▸ **Exercise instructions**: Looking at the entries below, state how many lines contain the word "texttt". Give the number alone.

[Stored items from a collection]
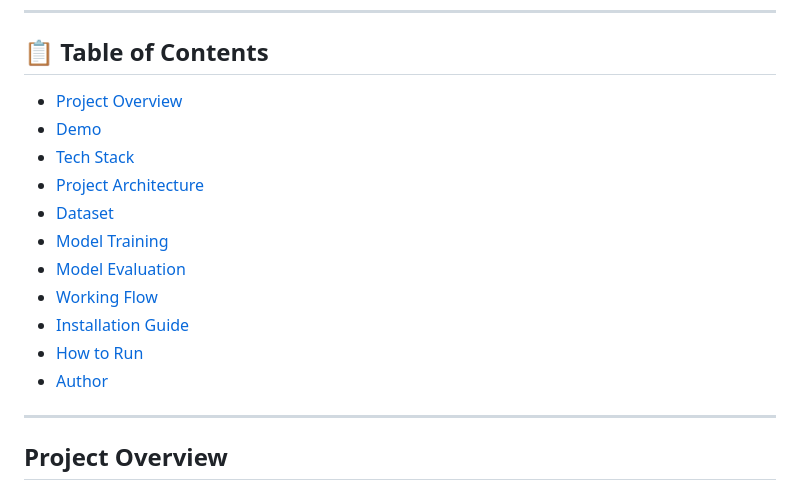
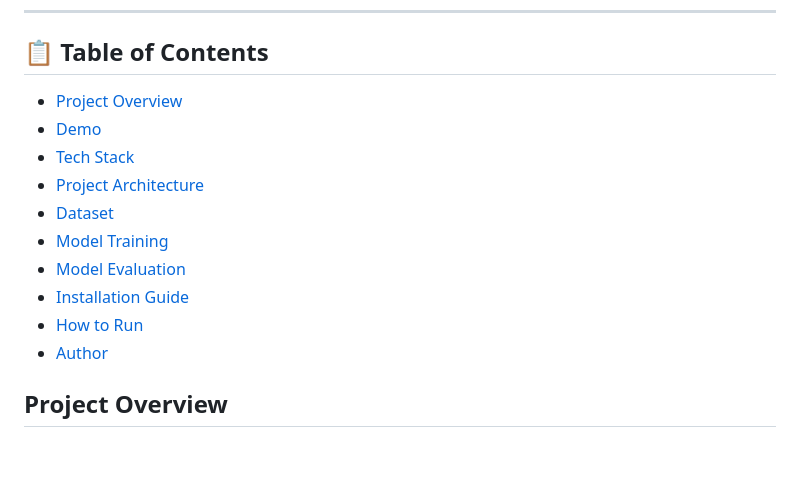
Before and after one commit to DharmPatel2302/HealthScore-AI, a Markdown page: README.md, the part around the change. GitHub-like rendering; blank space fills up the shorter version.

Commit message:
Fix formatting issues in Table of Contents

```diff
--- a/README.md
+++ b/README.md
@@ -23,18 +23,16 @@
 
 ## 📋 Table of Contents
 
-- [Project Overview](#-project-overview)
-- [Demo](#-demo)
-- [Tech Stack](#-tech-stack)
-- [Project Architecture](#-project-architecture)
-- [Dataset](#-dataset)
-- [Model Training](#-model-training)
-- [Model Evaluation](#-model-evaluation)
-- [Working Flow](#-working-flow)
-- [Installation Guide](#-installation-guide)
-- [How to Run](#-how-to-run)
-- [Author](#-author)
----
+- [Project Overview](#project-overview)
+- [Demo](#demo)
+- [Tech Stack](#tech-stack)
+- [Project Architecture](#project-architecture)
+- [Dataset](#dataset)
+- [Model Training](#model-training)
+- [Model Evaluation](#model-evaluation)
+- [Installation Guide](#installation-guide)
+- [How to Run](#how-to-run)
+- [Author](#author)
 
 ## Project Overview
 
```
...
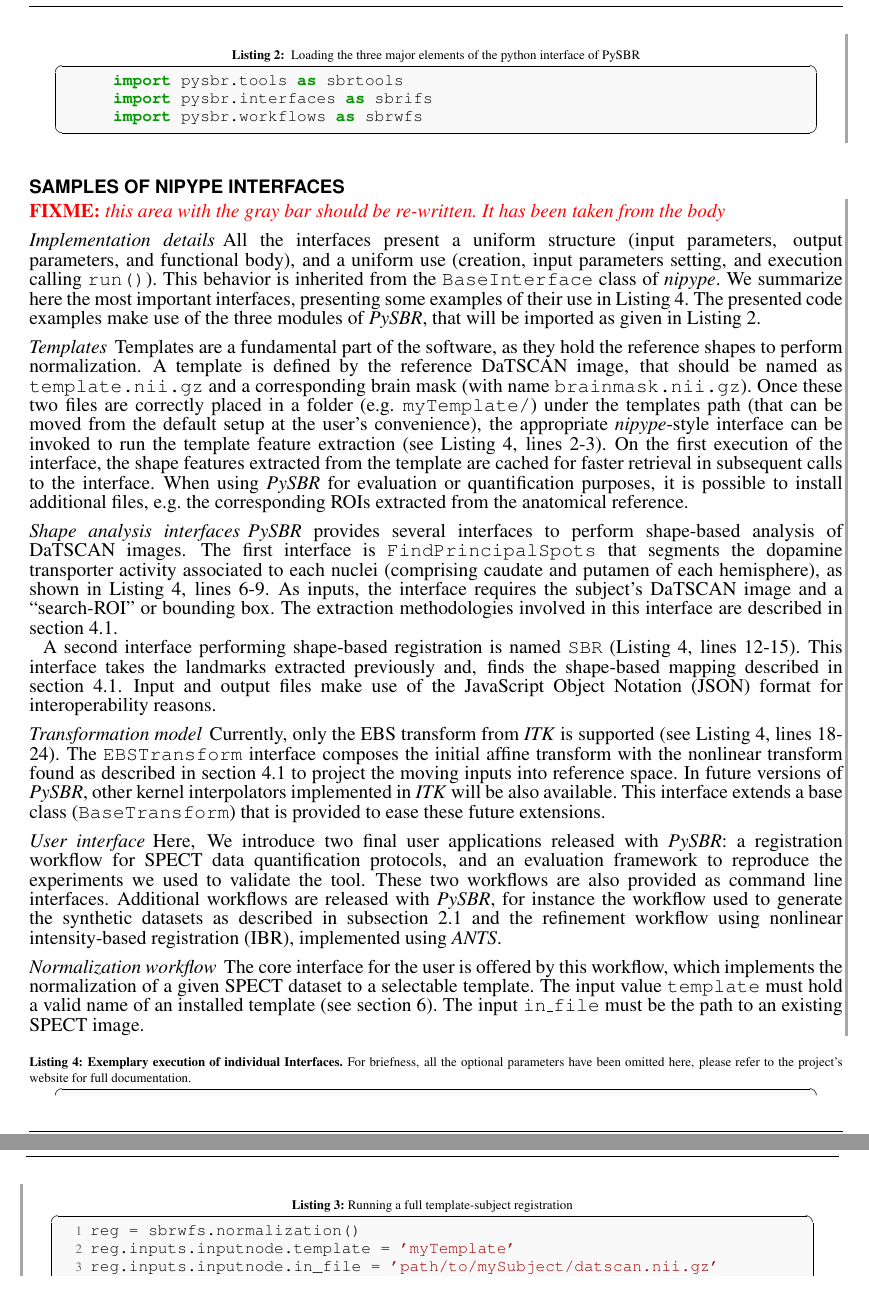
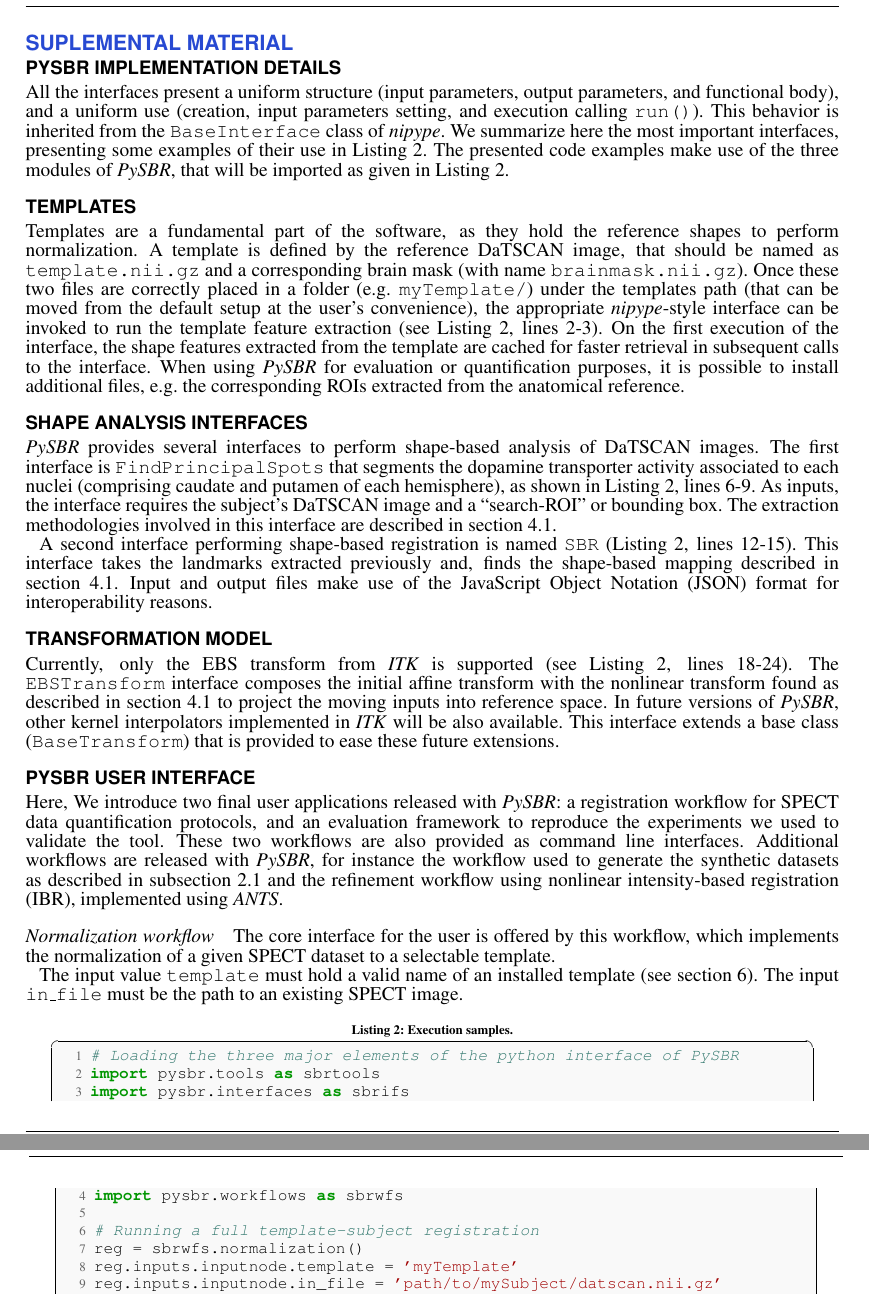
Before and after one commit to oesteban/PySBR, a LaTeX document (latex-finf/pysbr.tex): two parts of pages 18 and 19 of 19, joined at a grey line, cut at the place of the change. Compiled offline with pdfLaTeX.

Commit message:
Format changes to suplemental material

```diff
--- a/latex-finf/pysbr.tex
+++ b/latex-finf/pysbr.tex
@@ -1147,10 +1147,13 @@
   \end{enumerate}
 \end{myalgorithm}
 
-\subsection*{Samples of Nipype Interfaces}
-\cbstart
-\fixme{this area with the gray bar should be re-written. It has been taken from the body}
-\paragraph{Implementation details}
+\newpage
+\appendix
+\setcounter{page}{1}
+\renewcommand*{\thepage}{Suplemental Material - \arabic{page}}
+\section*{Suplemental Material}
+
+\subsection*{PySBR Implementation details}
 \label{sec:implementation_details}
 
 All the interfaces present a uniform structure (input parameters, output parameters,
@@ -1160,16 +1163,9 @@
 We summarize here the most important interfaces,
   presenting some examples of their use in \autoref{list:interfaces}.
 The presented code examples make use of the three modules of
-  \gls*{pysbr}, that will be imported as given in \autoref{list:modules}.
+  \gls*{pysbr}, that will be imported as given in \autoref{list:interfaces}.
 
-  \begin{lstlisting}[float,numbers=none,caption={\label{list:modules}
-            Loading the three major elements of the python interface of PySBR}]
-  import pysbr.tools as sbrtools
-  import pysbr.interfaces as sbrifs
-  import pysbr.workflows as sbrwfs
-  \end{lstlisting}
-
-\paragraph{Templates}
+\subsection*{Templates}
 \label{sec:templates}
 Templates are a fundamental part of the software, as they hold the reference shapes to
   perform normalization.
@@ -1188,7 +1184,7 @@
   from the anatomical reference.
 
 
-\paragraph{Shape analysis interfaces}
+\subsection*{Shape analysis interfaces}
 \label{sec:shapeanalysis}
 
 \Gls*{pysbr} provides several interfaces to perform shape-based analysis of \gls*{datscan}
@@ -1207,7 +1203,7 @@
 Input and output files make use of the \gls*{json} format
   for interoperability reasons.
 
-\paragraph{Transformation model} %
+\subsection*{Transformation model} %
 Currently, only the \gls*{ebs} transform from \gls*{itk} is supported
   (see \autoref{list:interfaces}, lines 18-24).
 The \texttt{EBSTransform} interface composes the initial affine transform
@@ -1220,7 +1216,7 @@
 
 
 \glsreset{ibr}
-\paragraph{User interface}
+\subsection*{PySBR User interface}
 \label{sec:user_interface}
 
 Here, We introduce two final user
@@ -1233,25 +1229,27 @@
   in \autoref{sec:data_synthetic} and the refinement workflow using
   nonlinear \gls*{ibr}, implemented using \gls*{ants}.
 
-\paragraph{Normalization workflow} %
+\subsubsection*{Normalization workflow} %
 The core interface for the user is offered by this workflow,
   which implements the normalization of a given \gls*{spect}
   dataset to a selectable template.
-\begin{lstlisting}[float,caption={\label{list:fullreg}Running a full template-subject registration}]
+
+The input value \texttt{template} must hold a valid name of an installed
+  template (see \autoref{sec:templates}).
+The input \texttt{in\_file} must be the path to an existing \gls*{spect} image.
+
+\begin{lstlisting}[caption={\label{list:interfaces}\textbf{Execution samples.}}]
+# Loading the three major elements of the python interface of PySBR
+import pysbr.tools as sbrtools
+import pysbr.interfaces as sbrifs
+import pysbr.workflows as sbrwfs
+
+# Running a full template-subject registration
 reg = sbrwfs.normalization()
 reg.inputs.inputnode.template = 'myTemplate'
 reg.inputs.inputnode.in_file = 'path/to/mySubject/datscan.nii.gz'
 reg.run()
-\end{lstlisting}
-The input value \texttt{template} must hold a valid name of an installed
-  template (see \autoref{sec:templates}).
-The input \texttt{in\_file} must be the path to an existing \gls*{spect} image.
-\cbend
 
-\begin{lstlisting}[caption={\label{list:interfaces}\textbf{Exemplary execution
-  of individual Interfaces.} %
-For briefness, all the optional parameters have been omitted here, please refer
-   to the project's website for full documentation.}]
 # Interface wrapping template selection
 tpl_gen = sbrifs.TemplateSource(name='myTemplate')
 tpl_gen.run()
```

▸ **Your response**: 5